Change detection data
--------------------

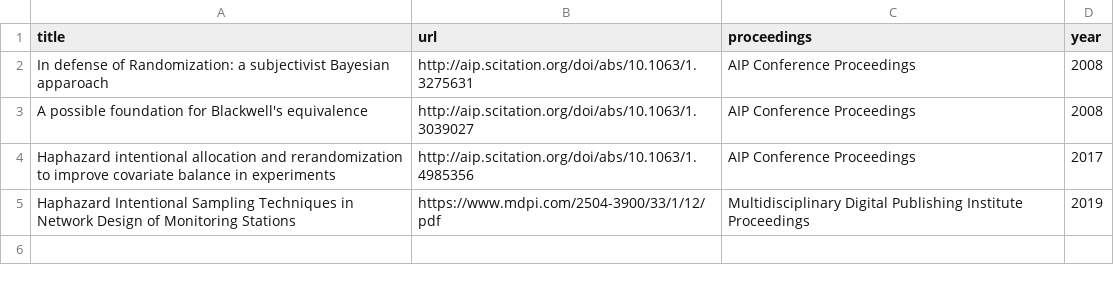
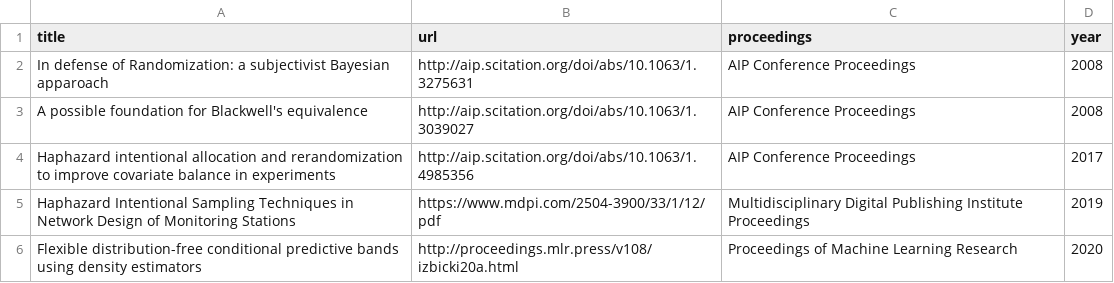
Before and after one commit to rizbicki/site, a CSV file: content/tables/papers_conference.csv, drawn as a sheet; the diff names each change by its address in the sheet, - before the commit and + after, or states it on an @@ line.

```diff
--- a/content/tables/papers_conference.csv
+++ b/content/tables/papers_conference.csv
+row 6: Flexible distribution-free conditional predictive bands using density estimators | http://proceedings.mlr.press/v108/izbicki20a.html | Proceedings of Machine Learning Research | 2020
```
Also changed, not shown: content/tables/papers_journal.csv, 2 other files.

--------------------

== TASK DETAILS ==
Only the wording of the records is wanted: copy it all exactly and omit the pictures.

== OUTPUT ==
Before and after one commit to rizbicki/site, a CSV file: content/tables/papers_conference.csv, drawn as a sheet; the diff names each change by its address in the sheet, - before the commit and + after, or states it on an @@ line.

```diff
--- a/content/tables/papers_conference.csv
+++ b/content/tables/papers_conference.csv
+row 6: Flexible distribution-free conditional predictive bands using density estimators | http://proceedings.mlr.press/v108/izbicki20a.html | Proceedings of Machine Learning Research | 2020
```
Also changed, not shown: content/tables/papers_journal.csv, 2 other files.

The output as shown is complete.